------ Extracted material

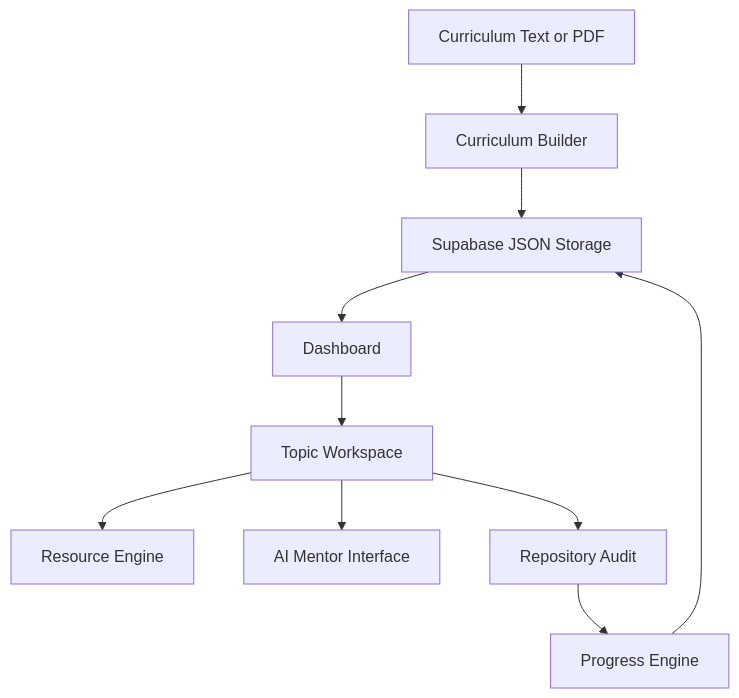
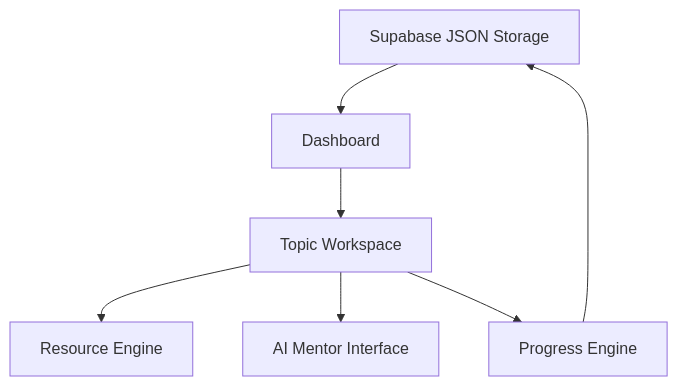
The diagram in SCOPEMOUNTAIN_PRODUCT_SPECIFICATION.md (JackCulleton/workflow-manage), drawn with Mermaid before and after one commit. The commit also changed other lines of this file and 11 other files, not shown here.

````diff
--- a/SCOPEMOUNTAIN_PRODUCT_SPECIFICATION.md
+++ b/SCOPEMOUNTAIN_PRODUCT_SPECIFICATION.md
@@ -29,22 +27,16 @@
 ```mermaid
 flowchart TD
-  Curriculum[Curriculum Text or PDF]
-  Builder[Curriculum Builder]
   Storage[Supabase JSON Storage]
   Dashboard[Dashboard]
   Resources[Resource Engine]
   Topic[Topic Workspace]
   Chat[AI Mentor Interface]
-  Audit[Repository Audit]
   Progress[Progress Engine]
 
-  Curriculum --> Builder
-  Builder --> Storage
   Storage --> Dashboard
   Dashboard --> Topic
   Topic --> Resources
   Topic --> Chat
-  Topic --> Audit
-  Audit --> Progress
+  Topic --> Progress
   Progress --> Storage
 ```
````
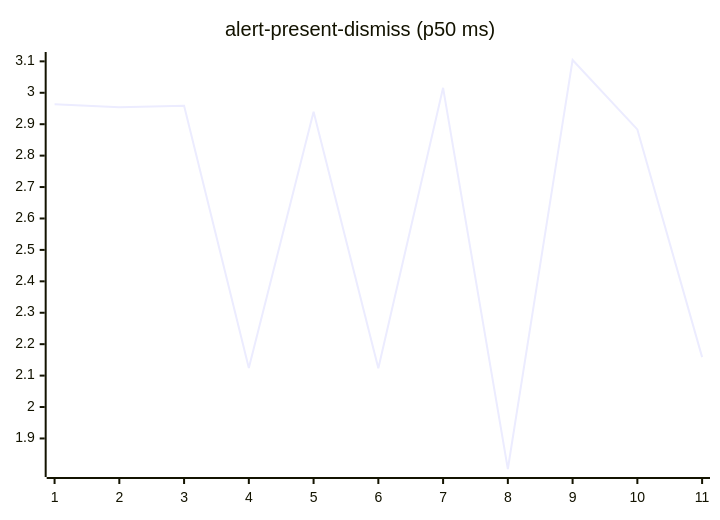
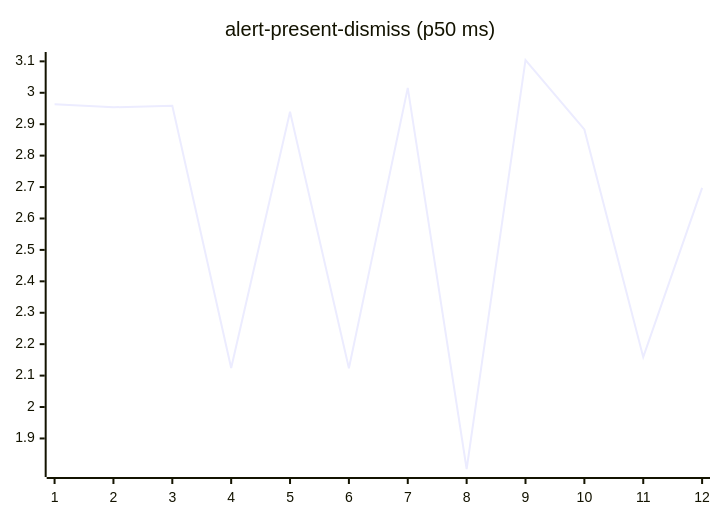
Before and after one commit to josha/Facet: the second of 27 diagrams in README.md, drawn with Mermaid. The commit also changed other lines of this file and 2 other files, not shown here.

````diff
--- a/README.md
+++ b/README.md
@@ -70,6 +70,6 @@
 ```mermaid
 xychart-beta
     title "alert-present-dismiss (p50 ms)"
-    x-axis 1 --> 11
-    line [2.9632, 2.9538, 2.9589, 2.1244, 2.9396, 2.1232, 3.0157, 1.8028, 3.1043, 2.8834, 2.1588]
+    x-axis 1 --> 12
+    line [2.9632, 2.9538, 2.9589, 2.1244, 2.9396, 2.1232, 3.0157, 1.8028, 3.1043, 2.8834, 2.1588, 2.6974]
 ```
````
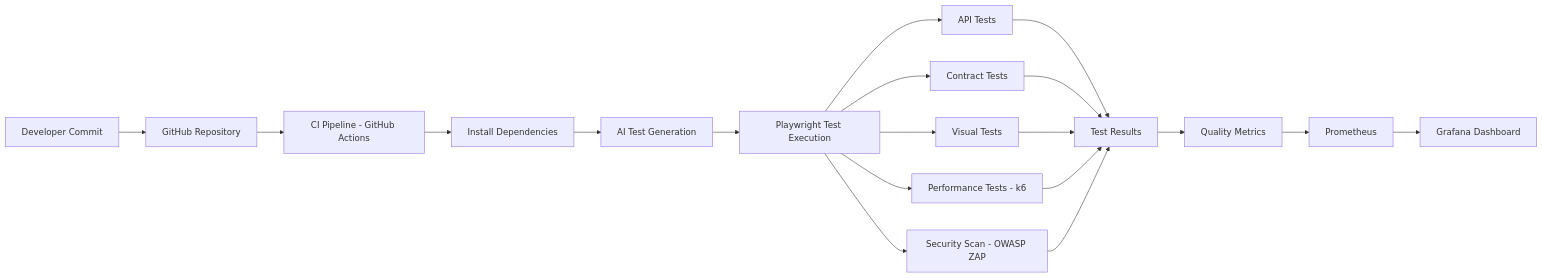
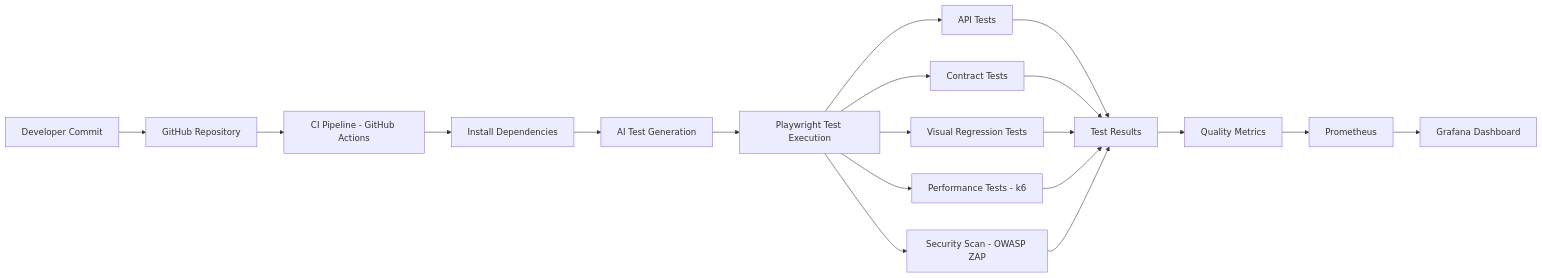
One commit to Gilvando21/ai-powered-qa-quality-platform changed the diagram in README.md. Above: the diagram before and after it, drawn with Mermaid. The commit also changed other lines of this file, not shown here.

````diff
--- a/README.md
+++ b/README.md
@@ -66,39 +58,36 @@
 ```mermaid
 flowchart LR
 
 A[Developer Commit] --> B[GitHub Repository]
 
 B --> C[CI Pipeline - GitHub Actions]
 
 C --> D[Install Dependencies]
 
 D --> E[AI Test Generation]
 
 E --> F[Playwright Test Execution]
 
 F --> G[API Tests]
 
 F --> H[Contract Tests]
 
-F --> I[Visual Tests]
+F --> I[Visual Regression Tests]
 
 F --> J[Performance Tests - k6]
 
 F --> S[Security Scan - OWASP ZAP]
 
 G --> K[Test Results]
 
 H --> K
-
 I --> K
-
 J --> K
-
 S --> K
 
 K --> L[Quality Metrics]
 
 L --> M[Prometheus]
 
 M --> N[Grafana Dashboard]
 ```
````
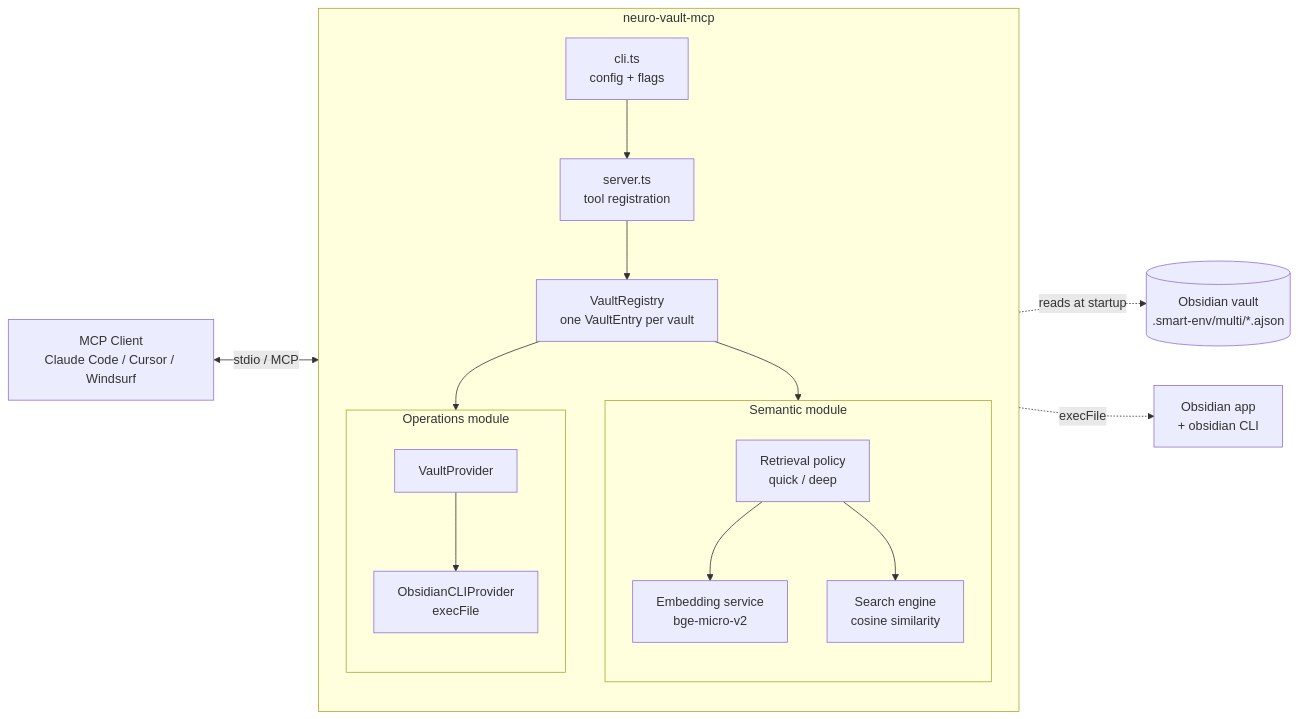
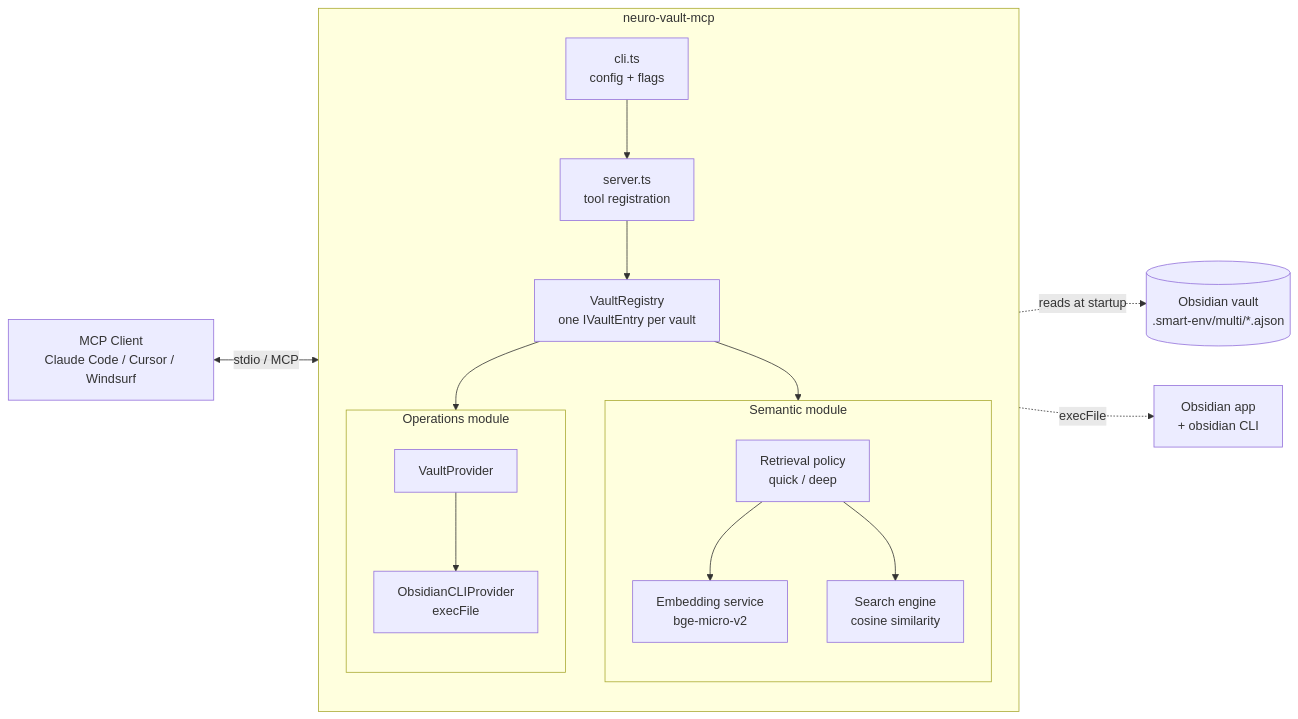
The diagram in docs/architecture/module-structure.md (AlexMost/neuro-vault), drawn with Mermaid before and after one commit. The commit also changed other lines of this file and 41 other files, not shown here.

````diff
--- a/docs/architecture/module-structure.md
+++ b/docs/architecture/module-structure.md
@@ -52,33 +52,33 @@
 ```mermaid
 flowchart LR
     Client[MCP Client<br/>Claude Code / Cursor / Windsurf]
     subgraph Server[neuro-vault-mcp]
         direction TB
         CLI[cli.ts<br/>config + flags]
         Core[server.ts<br/>tool registration]
-        Registry[VaultRegistry<br/>one VaultEntry per vault]
+        Registry[VaultRegistry<br/>one IVaultEntry per vault]
         subgraph Semantic[Semantic module]
             direction TB
             Retrieval[Retrieval policy<br/>quick / deep]
             Embed[Embedding service<br/>bge-micro-v2]
             Search[Search engine<br/>cosine similarity]
         end
         subgraph Operations[Operations module]
             direction TB
             Provider[VaultProvider]
             CLIProv[ObsidianCLIProvider<br/>execFile]
         end
         CLI --> Core
         Core --> Registry
         Registry --> Semantic
         Registry --> Operations
         Retrieval --> Embed
         Retrieval --> Search
         Provider --> CLIProv
     end
     Vault[(Obsidian vault<br/>.smart-env/multi/*.ajson)]
     Obs[Obsidian app<br/>+ obsidian CLI]
     Client <-->|stdio / MCP| Core
     Search -. reads at startup .-> Vault
     CLIProv -. execFile .-> Obs
 ```
````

------------

Activity
Every line from the one that holds "Embed[Embedding service<br/>bge-micro-v2]" to the end of the data above should be given again exactly, with that line and the last one both kept.

Task output
             Embed[Embedding service<br/>bge-micro-v2]
             Search[Search engine<br/>cosine similarity]
         end
         subgraph Operations[Operations module]
             direction TB
             Provider[VaultProvider]
             CLIProv[ObsidianCLIProvider<br/>execFile]
         end
         CLI --> Core
         Core --> Registry
         Registry --> Semantic
         Registry --> Operations
         Retrieval --> Embed
         Retrieval --> Search
         Provider --> CLIProv
     end
     Vault[(Obsidian vault<br/>.smart-env/multi/*.ajson)]
     Obs[Obsidian app<br/>+ obsidian CLI]
     Client <-->|stdio / MCP| Core
     Search -. reads at startup .-> Vault
     CLIProv -. execFile .-> Obs
 ```
````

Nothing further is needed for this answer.